Small molecule compounds that can be used to inhibit Salmonella growth for safe and sustainable poultry production.
Non-typhoidal Salmonella are among the top five intestinal pathogens in the United States. Among foodborne illnesses, they are responsible for 11% of illnesses, 35% of those hospitalizations, and 28% deaths, with an estimated cost of $3.6 billion in 2014. Poultry is the most common source of wide-scale Salmonella outbreaks, having caused 55 outbreaks in the United States since 1990. Salmonella is currently controlled on farms and in fresh products using exclusion, host resistance, competition, and remediation. However, these management techniques have limited effectiveness due to new antimicrobial-resistant isolates and are not readily adapted by backyard farmers or small growers. New methods of control are needed to support safe and sustainable poultry production.

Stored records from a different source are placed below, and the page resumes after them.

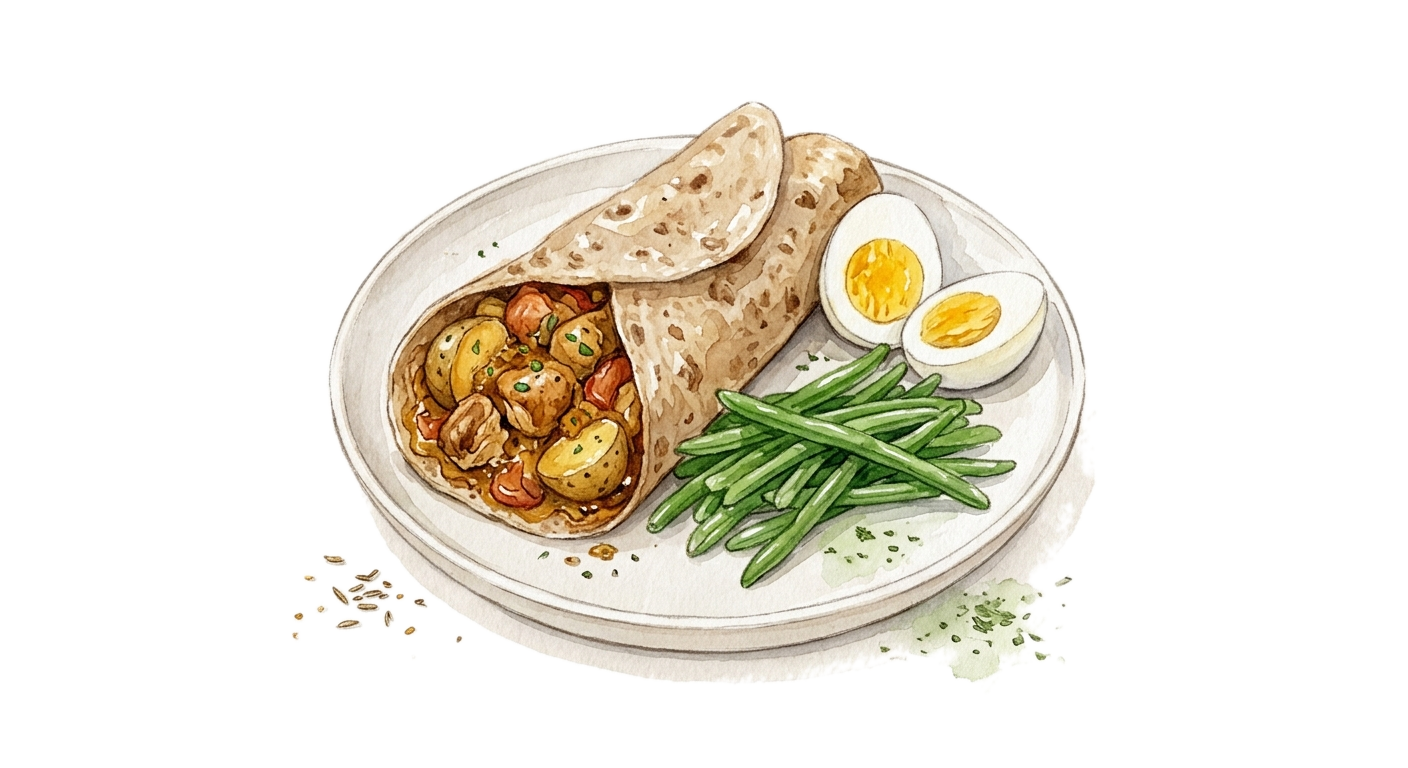
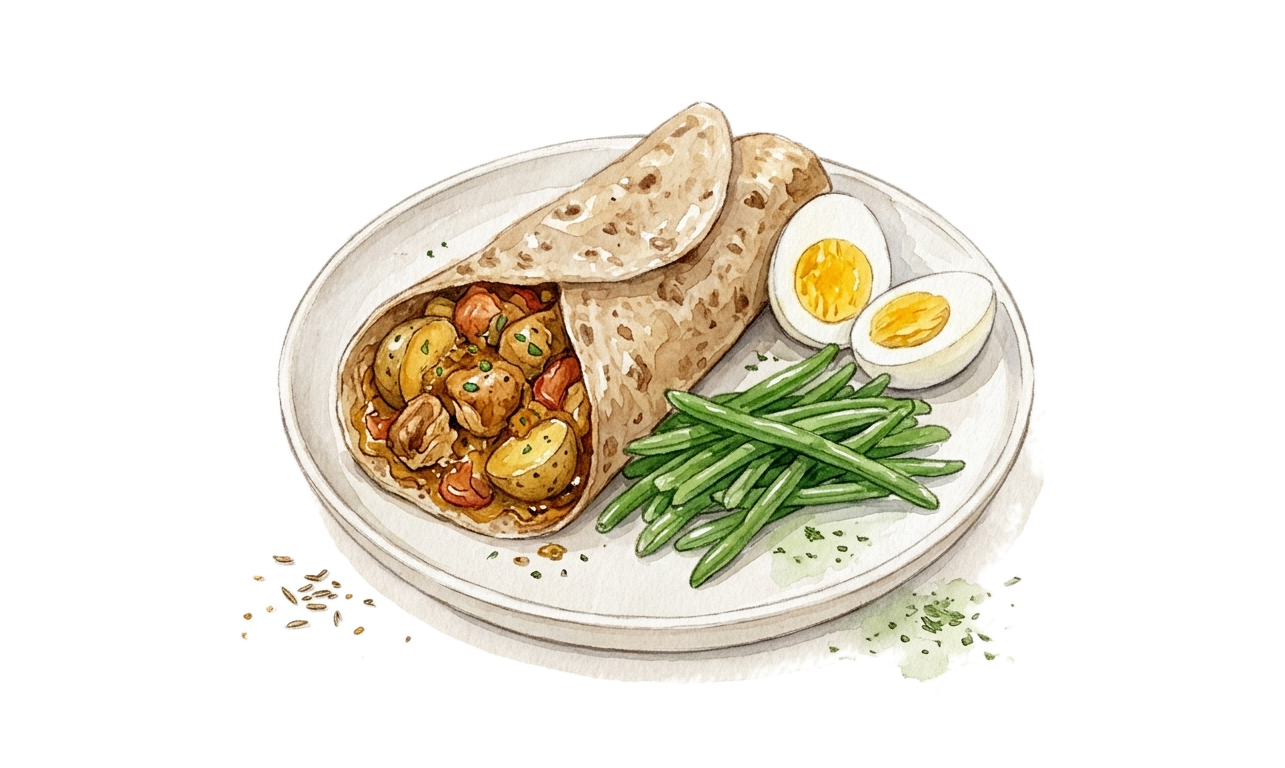
Fix false-positive no-op crop in enlarge_hero_images.py
A padding tier loose enough to clip back to the full canvas was a no-op
(byte-for-byte the original image), which trivially passed the
page-count check and got reported as a successful enlargement without
actually cropping anything. Detect and skip no-op crop boxes before
rebuilding, and report an honest reason (already tight, or genuinely
broke the page count) instead.

Also includes a validated real run against roti.png: cropped 1408->1285px
wide (content fraction 57%->62%), verified "Roti met kip" still spans
its original 2 pages.

Changed region(s): [[0.1868, 0.125, 0.8093, 0.9062], [0.4358, 0.7812, 0.4669, 0.8438], [0.4669, 0.8438, 0.4981, 0.875]]

diff --git a/scripts/enlarge_hero_images.py b/scripts/enlarge_hero_images.py
@@ -197,16 +197,30 @@ def print_scan(rows):
         print(f"{row['path'].name:38s} {w:5d}x{h:<5d}  content width {row['fraction']:5.0%}  {tag}")
 
 
+def is_noop_box(box, size):
+    """True if a crop box covers the whole canvas — i.e. the requested
+    padding was too generous to remove any margin at all, so cropping to
+    it would leave the file byte-for-byte the image it already is."""
+    l, t, r, b = box
+    w, h = size
+    return l <= 0 and t <= 0 and r >= w and b >= h
+
+
 def apply_margin_images(rows, tiers):
     """`\\marginimage` crops never affect pagination — apply the tightest
-    tier directly, no rebuild needed."""
-    tightest = min(tiers)
+    tier that actually crops anything, no rebuild needed."""
     for row in rows:
         if row["kind"] != "marginimage" or not row["candidate"]:
             continue
-        box = cropped_box(row["bbox"], row["size"], tightest)
+        for frac in tiers:
+            box = cropped_box(row["bbox"], row["size"], frac)
+            if not is_noop_box(box, row["size"]):
+                break
+        else:
+            print(f"skipped {row['path'].name}  (marginimage, content already fills the frame at every tier)")
+            continue
         Image.open(row["path"]).crop(box).save(row["path"])
-        print(f"cropped {row['path'].name} (marginimage, padding {tightest:g}, no page-count risk)")
+        print(f"cropped {row['path'].name} (marginimage, padding {frac:g}, no page-count risk)")
 
 
 def apply_hero_images(rows, tiers):
@@ -214,7 +228,10 @@ def apply_hero_images(rows, tiers):
     tiers from tightest to loosest, rebuilding and checking each affected
     recipe's page count after every tier; keep whichever tier is the
     tightest that leaves the page count unchanged, and revert to the
-    original image for any recipe that can't be enlarged safely."""
+    original image for any recipe that can't be enlarged safely. A tier
+    whose padding is so generous the crop box covers the whole canvas is
+    skipped without a rebuild — it wouldn't change the file at all, so it
+    would trivially "pass" the page-count check without enlarging anything."""
     candidates = [r for r in rows if r["kind"] == "heroimagefade" and r["candidate"]]
     if not candidates:
         return
@@ -228,12 +245,25 @@ def apply_hero_images(rows, tiers):
 
     remaining = list(candidates)
     locked = {}
+    exhausted = []  # every tier was a no-op for this image: nothing to crop
     for frac in tiers:
         if not remaining:
             break
+        to_build, noop_this_tier = [], []
         for row in remaining:
             box = cropped_box(row["bbox"], row["size"], frac)
+            if is_noop_box(box, row["size"]):
+                noop_this_tier.append(row)
+                continue
             Image.open(row["path"]).crop(box).save(row["path"])
+            to_build.append(row)
+
+        # A no-op at this tier is a no-op at every looser tier too (the box
+        # only ever grows), so these images are done for good.
+        exhausted.extend(noop_this_tier)
+        remaining = to_build
+        if not remaining:
+            continue
 
         print(f"building with padding {frac:g} for {len(remaining)} image(s) ...")
         build_book()
@@ -249,18 +279,19 @@ def apply_hero_images(rows, tiers):
                 still_remaining.append(row)
         remaining = still_remaining
 
-    for row in remaining:
+    for row in remaining + exhausted:
         row["path"].write_bytes(backups[row["path"]])
 
     for row in candidates:
         path = row["path"]
         if path in locked:
-            print(f"kept   {path.name}  padding {locked[path]:g}  (page count unchanged: {baseline[titles[path]]})")
+            print(f"kept    {path.name}  padding {locked[path]:g}  (page count unchanged: {baseline[titles[path]]})")
+        elif row in exhausted:
+            print(f"skipped {path.name}  (content already too close to full width; no tier gives a real crop)")
         else:
-            print(f"skipped {path.name}  (no crop tier kept '{titles[path]}' at {baseline[titles[path]]} page(s); left unchanged)")
+            print(f"skipped {path.name}  (every crop that changed the file also changed '{titles[path]}''s page count from {baseline[titles[path]]})")
 
-    if remaining:
-        print("re-run build.sh to get a PDF that matches the final images/ state.")
+    print("re-run build.sh to get a PDF that matches the final images/ state.")
 
 
 def main():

Researchers at The Ohio State University have identified four small molecules that inhibit the growth of several Salmonella serotypes. These compounds are effective on biofilm-protected Salmonella, and enhance the in vitro efficacy of traditional antibiotics used in Salmonella treatment protocols. They can be directly fed to broiler chickens before slaughter, so that Salmonella isolates are reduced without affecting the host or end-consumers. They could also be incorporated into food packaging to reduce Salmonella post-harvest. In preliminary testing, the compounds reduce Salmonella, improve the efficacy of other treatments when used in combination, and exhibited low toxicity.